Emigration of Muslims from Bulgaria to the Bulgarian villages in North
Western Anutoliu. The cuse oI KocupInur und Necipköy villuges
Stoyan Shivarov (stoyan.shivarov (at) ottomanist.info)
Oriental Collections, Bulgarian National Library
Page 4/12
began shelling the settlement. For years this and several surrounding Pomak
populated places had achieved effectively autonomous status and their inhabitants
were processing enough firearms to oppose policing attempts.
The exumple oI KocupInur und Necipköy
I have chosen these two villages, not only because they are an example of Christian -
Muslim population exchanges, caused by the Balkan wars. Muslim Pomaks and
Christian Bulgarians in Asia Minor are unique communities that were considered
inferior even by their coreligionists. In both populated places Pomak refugees arrived
while most of the original Bulgarian population was still residing there. Never before

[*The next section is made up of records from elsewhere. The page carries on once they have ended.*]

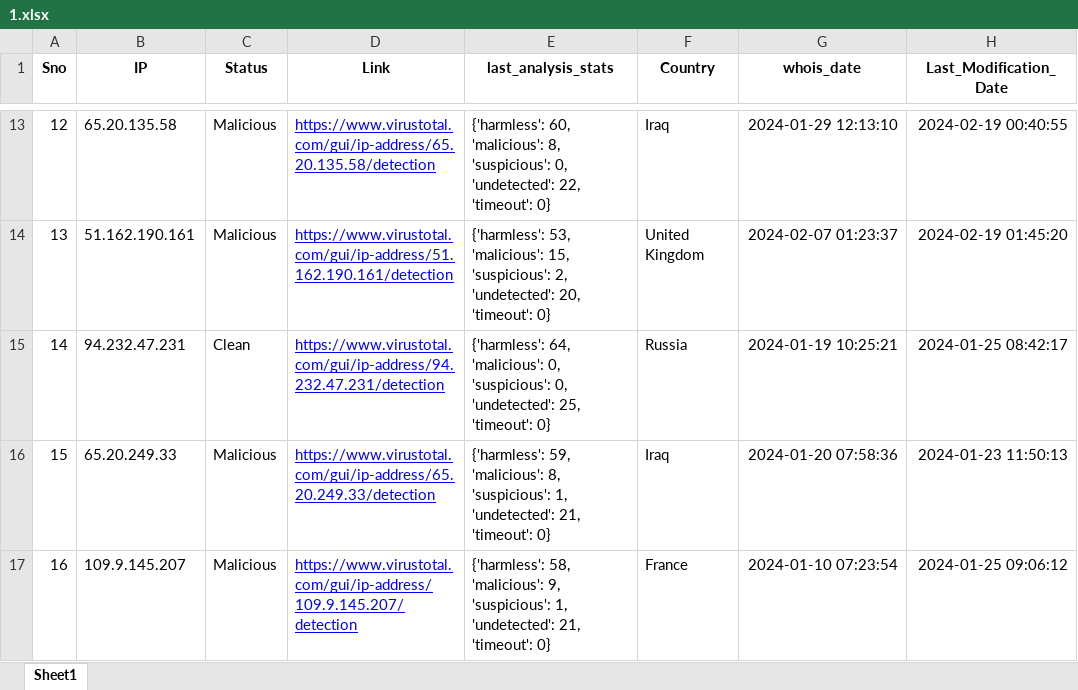
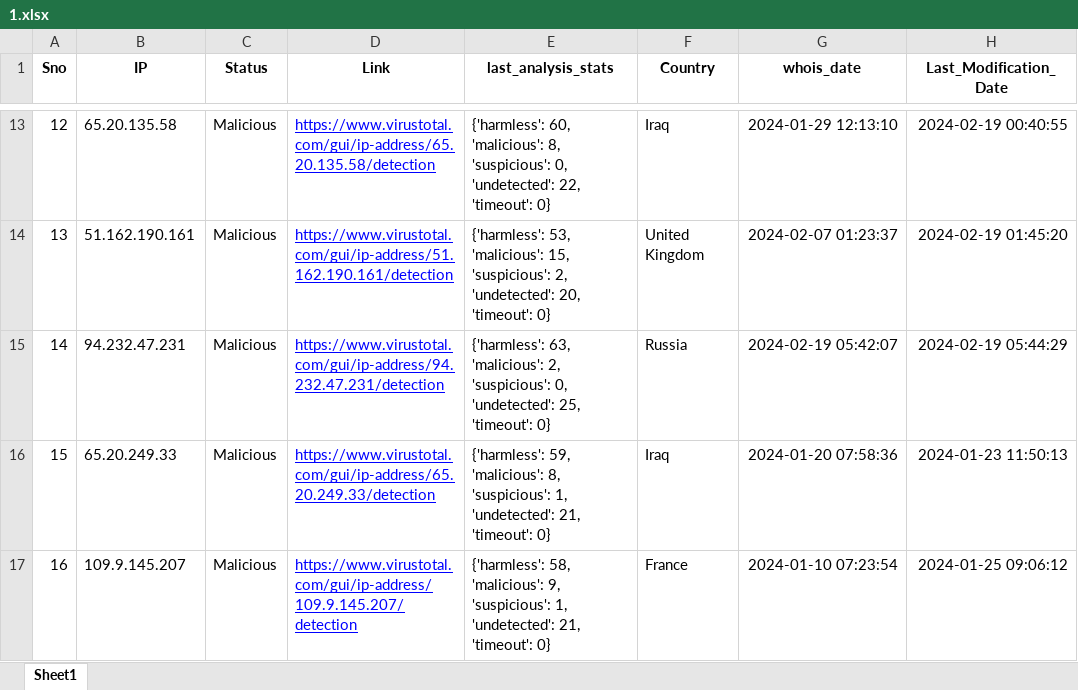
Before and after one commit to ProSehran/testing, an Excel workbook: 1.xlsx, sheet Sheet1, drawn as a sheet; only a part is shown, gaps mark what is left out; values as stored, in another font and other column widths than the file's, no borders; the diff names each change by its address in the sheet, - before the commit and + after, or states it on an @@ line.

Commit message:
Update file with new data

```diff
--- a/1.xlsx (sheet Sheet1)
+++ b/1.xlsx (sheet Sheet1)
-C15 (Status): Clean
+C15 (Status): Malicious
-E15 (last_analysis_stats): {'harmless': 64, 'malicious': 0, 'suspicious': 0,…
+E15 (last_analysis_stats): {'harmless': 63, 'malicious': 2, 'suspicious': 0,…
-G15 (whois_date): 2024-01-19 10:25:21
+G15 (whois_date): 2024-02-19 05:42:07
-H15 (Last_Modification_Date): 2024-01-25 08:42:17
+H15 (Last_Modification_Date): 2024-02-19 05:44:29
```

or after these two groups had such prolonged contact. The contact - conflict situation
is even more interesting considering the completely intelligible language of the two

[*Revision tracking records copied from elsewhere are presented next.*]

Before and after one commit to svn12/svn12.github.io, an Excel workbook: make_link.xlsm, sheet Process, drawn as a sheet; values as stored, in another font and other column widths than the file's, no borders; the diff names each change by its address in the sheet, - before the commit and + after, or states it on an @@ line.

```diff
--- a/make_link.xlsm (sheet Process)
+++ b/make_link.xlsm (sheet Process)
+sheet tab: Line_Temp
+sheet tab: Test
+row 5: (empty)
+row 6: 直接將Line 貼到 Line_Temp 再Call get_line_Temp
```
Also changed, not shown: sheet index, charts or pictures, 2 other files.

groups.
KocupInur was the most populous and wealthy of the Bulgarian villages and it was
acting as their capital. It continues to be centre for Pomaks from the region to this
day and the annual holiday of the village attracts huge crowds. Even though
Kocupinur, IIke mosL oLIer upIIII vIIIuges In LIe regIon, suIIers Irom depopuIuLIon,
the former prosperity is still visible. Old houses are almost exclusively made of stone
and are more spacious, compared to those in neighbouring settlements. The old
Bulgarian school in the village is the largest building I have seen in any of the
Bulgarian villages in North Western Anatolia.
According to Tacettin Akkuş around the middle of 19th century there were 80 Greek
families and Bulgarians later replaced them.11  This contradicts data recorded from
the descendants of the Bulgarians12 and also Ottoman sources from the same period,
where many male members of the 83 recorded families have Bulgarian names like
'Stoyan'.13 Akkuş gives 1470 as official number for population of the village in 1905.
In 1914 the fugitives that managed to reach Bulgarian soil count to 1028.14
Emigration of Muslims from Bulgaria to the Bulgarian villages in North
Western Anutoliu. The cuse oI KocupInur und Necipköy villuges
Stoyan Shivarov (stoyan.shivarov (at) ottomanist.info)
Oriental Collections, Bulgarian National Library
Page 5/12
Obviously the local Bulgarians considered emigration to their ancestral homeland,
but as in the newly founded Bulgaria, in the North Western Anatolia things reverted
to some level of normality and most of the families decided not to leave their
property and settle into unknown for them country. The inability of the Bulgarian
government to provide assistance also proved decisive. According to several
narratives for quite some time Bulgarians were mostly pleased by the efforts of the
Ottoman governors to prosecute the Circassian bands. The Young Turks revolution
of 1908 was well received by the Anatolian Bulgarians and they started going out of
their isolation and began much more active communication with the administrative
centres. During this time they did not even resist being drafted in the Ottoman army.
Later on we have accounts of Bulgarians from Anatolian villages being drafted and
soon after deserting to the Bulgarian forces in Çatalca.15 Mihail Pavlov Chervenkov
Irom AIucubuyir (kuzu oI BuIyu) reporLed Lo BuIgurIun uuLIorILIes uILer deserLIng LIuL
there were around 40 Anatolian Bulgarians drafted and all of them are eager to
switch sides. There were cases of desertation even before the war, as being located in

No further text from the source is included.